(Material shown Opens)
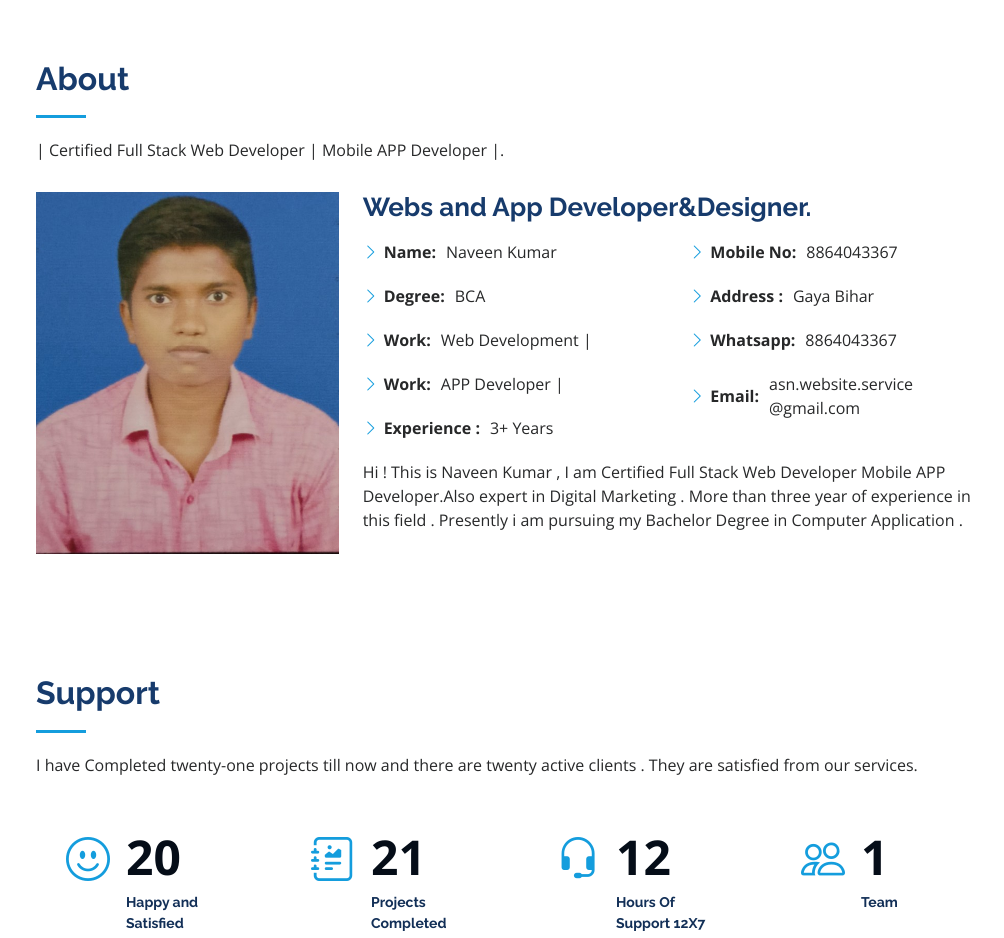
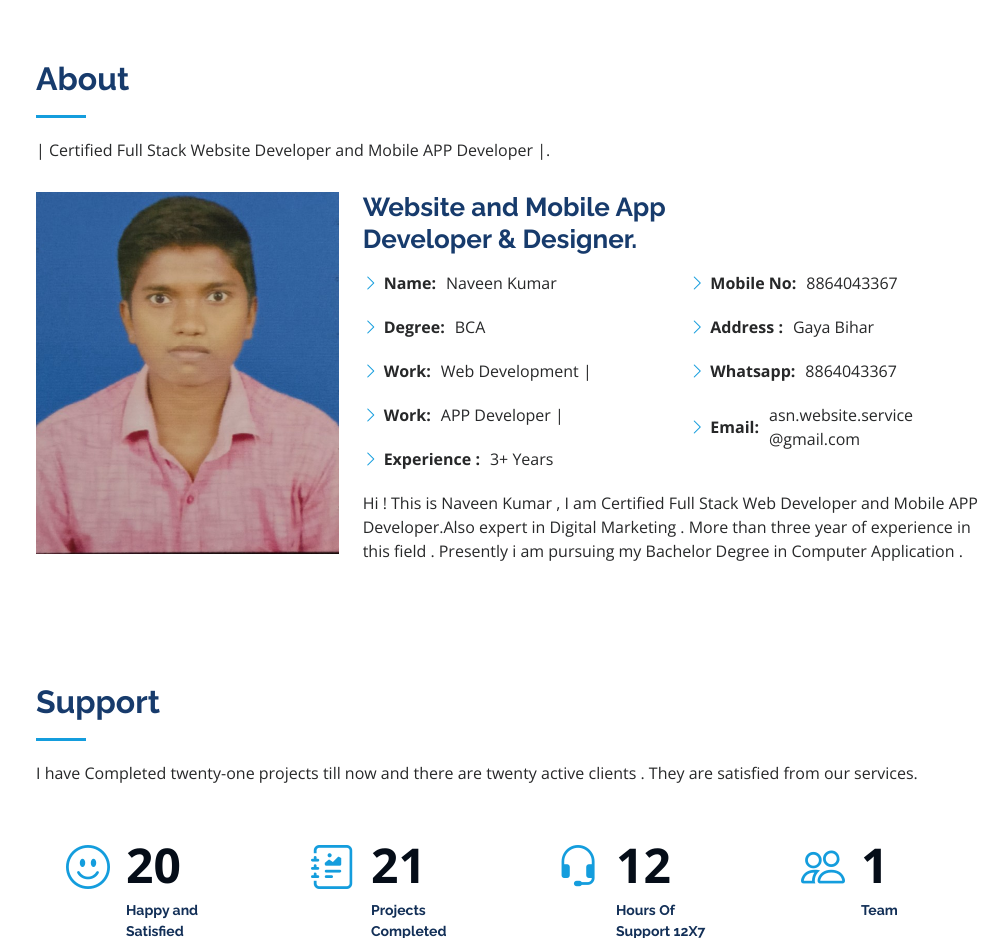
Before and after one commit to Naav13/web.github.io, a plain HTML site: page index.html in a window 1280 px wide. Shown: the part 800-1738 px from the top of the page, without its empty margins (276-1280 px from the left). Drawn offline with nearby package versions, Linux system fonts and the light colour scheme.

Commit message:
Update index.html

```diff
--- a/index.html
+++ b/index.html
@@ -89,7 +89,7 @@
 
                 <div class="section-title">
                     <h2>About</h2>
-                    <p> | Certified Full Stack Web Developer | Mobile APP Developer |.</p>
+                    <p> | Certified Full Stack Website Developer and Mobile APP Developer |.</p>
                 </div>
 
                 <div class="row">
@@ -97,7 +97,7 @@
                         <img src="assets/img/profile-img.jpg" class="img-fluid" alt="">
                     </div>
                     <div class="col-lg-8 pt-4 pt-lg-0 content" data-aos="fade-left">
-                        <h3>Webs and App Developer&amp;Designer.</h3>
+                        <h3>Website and Mobile App<br> Developer & Designer.</h3>
                         <p class="fst-italic">
 
                         </p>
@@ -121,7 +121,7 @@
                             </div>
                         </div>
                         <p>
-                            Hi ! This is Naveen Kumar , I am Certified Full Stack Web Developer Mobile APP Developer.Also expert in Digital Marketing . More than three year of experience in this field . Presently i am pursuing my Bachelor Degree in Computer Application .
+                            Hi ! This is Naveen Kumar , I am Certified Full Stack Web Developer and Mobile APP Developer.Also expert in Digital Marketing . More than three year of experience in this field . Presently i am pursuing my Bachelor Degree in Computer Application .
                         </p>
                     </div>
                 </div>
```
(Material shown Closes)
=== Problem requirements ===
Show every line of the data in which the word "class" appears.

=== Expected answer ===
                 <div class="section-title">
                 <div class="row">
                         <img src="assets/img/profile-img.jpg" class="img-fluid" alt="">
                     <div class="col-lg-8 pt-4 pt-lg-0 content" data-aos="fade-left">
                         <p class="fst-italic">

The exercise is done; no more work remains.